Everything Bjill had heard of Rollhir inclined him to think of the man as a covetous soul. Watching him in person merely confirmed that he lay between narcissism and sociopathy. He rightly saw the world as unfair and wrongly decided it owed him. That made him a bully, and easily manipulated… and what, during times of conflict, is the best use of someone easily manipulated?
Why, a safely out-of-the-way symbol, of course.
Spearing a morsel of slicker, Bjill turned his attention away, directing it toward a champion of this symbol.

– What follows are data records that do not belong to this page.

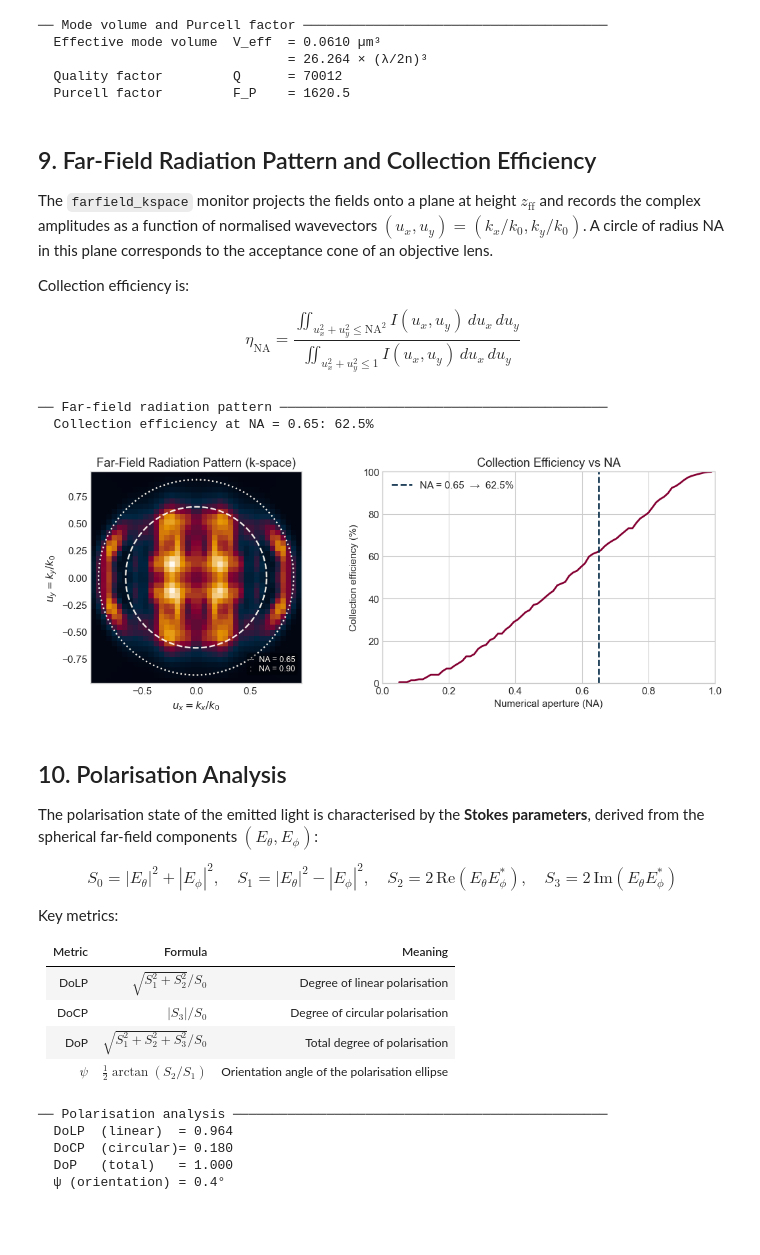
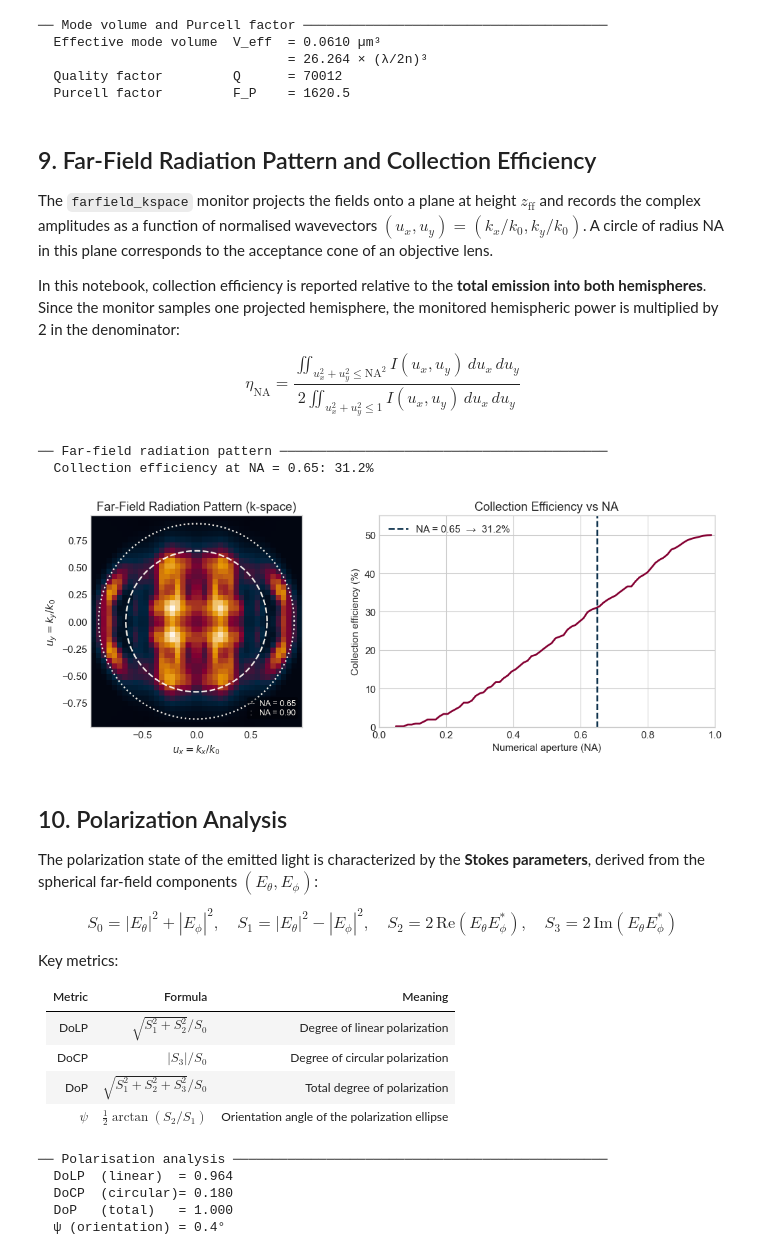
Before and after one commit to QPG-MIT/Photonic-Crystal-Cavity-Simulations, a Jupyter notebook: Simulations/notebooks/tidy3d_diamond_photonic_cavity.ipynb, the cells around one changed output. Cells and saved outputs as stored; diff of their text form; code cells hidden in the pictures; blank space fills up the shorter version.

Commit message:
Update Tidy3D diamond photonic cavity notebook

```diff
--- a/Simulations/notebooks/tidy3d_diamond_photonic_cavity.ipynb
+++ b/Simulations/notebooks/tidy3d_diamond_photonic_cavity.ipynb
@@ -1416,9 +1416,9 @@ print(f'  Purcell factor         F_P    = {F_P:.1f}')
 
 The `farfield_kspace` monitor projects the fields onto a plane at height $z_{\text{ff}}$ and records the complex amplitudes as a function of normalised wavevectors $(u_x, u_y) = (k_x/k_0, k_y/k_0)$.  A circle of radius NA in this plane corresponds to the acceptance cone of an objective lens.
 
-Collection efficiency is:
+In this notebook, collection efficiency is reported relative to the **total emission into both hemispheres**. Since the monitor samples one projected hemisphere, the monitored hemispheric power is multiplied by 2 in the denominator:
 
-$$\eta_{\text{NA}} = \frac{\displaystyle\iint_{u_x^2 + u_y^2 \leq \text{NA}^2} I(u_x, u_y)\, du_x\, du_y}{\displaystyle\iint_{u_x^2 + u_y^2 \leq 1} I(u_x, u_y)\, du_x\, du_y}$$
+$$\eta_{\text{NA}} = \frac{\displaystyle\iint_{u_x^2 + u_y^2 \leq \text{NA}^2} I(u_x, u_y)\, du_x\, du_y}{\displaystyle 2\iint_{u_x^2 + u_y^2 \leq 1} I(u_x, u_y)\, du_x\, du_y}$$
 # %%
 def extract_kspace_intensity(data, monitor_name='farfield_kspace'):
     """Return far-field intensity on the (ux, uy) k-space grid."""
@@ -1443,7 +1443,7 @@ def extract_kspace_intensity(data, monitor_name='farfield_kspace'):
 
 def collection_efficiency(I, ux, uy, na, n_bg=1.0):
     """
-    Fraction of upper-hemisphere power collected within NA.
+    Fraction of total emitted power collected within NA.
 
     Parameters
     ----------
@@ -1459,10 +1459,11 @@ def collection_efficiency(I, ux, uy, na, n_bg=1.0):
     R2     = UX ** 2 + UY ** 2
     inside_na  = R2 <= (na / n_bg) ** 2
     inside_all = R2 <= 1.0
-    total = np.sum(I[inside_all])
-    if total == 0:
+    upper_total = np.sum(I[inside_all])
+    if upper_total == 0:
         return 0.0
-    return float(np.sum(I[inside_na]) / total)
+    total_emitted = 2.0 * upper_total
+    return float(np.sum(I[inside_na]) / total_emitted)
 
 
 # ── Compute and plot ───────────────────────────────────────────────────────────
@@ -1483,41 +1484,41 @@ UX_g, UY_g = np.meshgrid(ux, uy, indexing='ij')
 ax1.pcolormesh(ux, uy, I_ff.T / I_ff.max(), cmap=mono_cmap,
                vmin=0, vmax=1, shading='auto')
 theta_c = np.linspace(0, 2 * np.pi, 300)
 for na_c, ls_c, lbl_c in [(NA, '--', f'NA = {NA:.2f}'), (0.9, ':', 'NA = 0.90')]:
     if na_c <= 1.0:
         ax1.plot(na_c * np.cos(theta_c), na_c * np.sin(theta_c),
                  color=WHITE, lw=1.7, ls=ls_c, alpha=0.95)
 ax1.set_aspect('equal')
 ax1.set_xlabel('$u_x = k_x/k_0$')
 ax1.set_ylabel('$u_y = k_y/k_0$')
 ax1.set_title('Far-Field Radiation Pattern (k-space)')
 ax1.text(0.97, 0.05, f'--  NA = {NA:.2f}\n:   NA = 0.90',
          transform=ax1.transAxes, ha='right', va='bottom', color=WHITE,
          fontsize=9, bbox=dict(boxstyle='round,pad=0.28',
          fc=(0, 0, 0, 0.35), ec='none'))
 
 # Collection efficiency curve
 ax2.plot(na_sweep, np.array(eta_sweep) * 100, color=RED, lw=2)
 ax2.axvline(NA, color=BLUE, ls='--', lw=1.8,
             label=f'NA = {NA}  →  {eta_NA * 100:.1f}%')
 ax2.set_xlabel('Numerical aperture (NA)')
 ax2.set_ylabel('Collection efficiency (%)')
 ax2.set_title('Collection Efficiency vs NA')
 ax2.set_xlim(0, 1)
-ax2.set_ylim(0, 100)
+ax2.set_ylim(0, 55)
 ax2.legend()
 
 plt.tight_layout()
 plt.show()
 # %% [output]
 ── Far-field radiation pattern ──────────────────────────────────────────
-  Collection efficiency at NA = 0.65: 62.5%
+  Collection efficiency at NA = 0.65: 31.2%
-[figure, old version]
+[figure, new version]
 # %% [markdown]
-<a id='polarisation'></a>
-## 10. Polarisation Analysis
+<a id='polarization'></a>
+## 10. Polarization Analysis
 
-The polarisation state of the emitted light is characterised by the **Stokes parameters**, derived from the spherical far-field components $(E_\theta, E_\phi)$:
+The polarization state of the emitted light is characterized by the **Stokes parameters**, derived from the spherical far-field components $(E_\theta, E_\phi)$:
 
 $$S_0 = |E_\theta|^2 + |E_\phi|^2, \quad
 S_1 = |E_\theta|^2 - |E_\phi|^2, \quad
@@ -1528,10 +1529,10 @@ Key metrics:
 
 | Metric | Formula | Meaning |
 |--------|---------|--------|
-| DoLP | $\sqrt{S_1^2 + S_2^2} / S_0$ | Degree of linear polarisation |
-| DoCP | $|S_3| / S_0$ | Degree of circular polarisation |
-| DoP | $\sqrt{S_1^2 + S_2^2 + S_3^2} / S_0$ | Total degree of polarisation |
-| $\psi$ | $\frac{1}{2}\arctan(S_2/S_1)$ | Orientation angle of the polarisation ellipse |
+| DoLP | $\sqrt{S_1^2 + S_2^2} / S_0$ | Degree of linear polarization |
+| DoCP | $|S_3| / S_0$ | Degree of circular polarization |
+| DoP | $\sqrt{S_1^2 + S_2^2 + S_3^2} / S_0$ | Total degree of polarization |
+| $\psi$ | $\frac{1}{2}\arctan(S_2/S_1)$ | Orientation angle of the polarization ellipse |
 # %%
 def compute_stokes(data, monitor_name='farfield_angles',
                    na=0.65, n_bg=1.0):
```
Also changed, not shown: parts of 7 cells of this notebook.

“Brothers and sisters,” said a priest whose congregation worshiped at the altar of an exile. He stood in a dark room in an isolated house, speaking to a crowd of people armed with the hope of reuniting monarch and birthright. They weren’t concerned with the questionable pleasantness of having Rollhir as ruler; they only cared about the letter of the law.
“I have… sorrowful news,” the man named Sginer told them, only the recording dæmon cluster able to pick up the tears staining his face. “The attempt to turn over Dōdielnan’s rulership has foundered. Our most valuable tool was taken from us today. We need to consider more drastic measures.”
He looked around the room at the dim profiles in his company.
“We’ll need to demolish this nation’s very foundation city and break its spirit if we wish any hope of someday succeeding.”
He slapped a palm on the center of the table in the room, and Bjill felt glad that he’d taken the time to invest in waking-dream magic. That time when the mind sat convalescent, returned from freedom of the body – it made a person so suggestible.
“I saw this plan in my sleep some time ago. It’s… bad. But it’s the only way I can think of defeating the usurper.”
Sginer’s fist clenched. Beneath it was a map of Ronnin-Sōlsig-Adur, showing streams and aqueducts and such. The aqueducts were roughly drawn, since the map’s original design dated from a time before that stranger Liliansmith taught their construction. They each had harsh slashes across them, bleeding ink into the papyrus.
Just beneath the fist, a storm of scribbles almost suffocated the shape of the royal palace.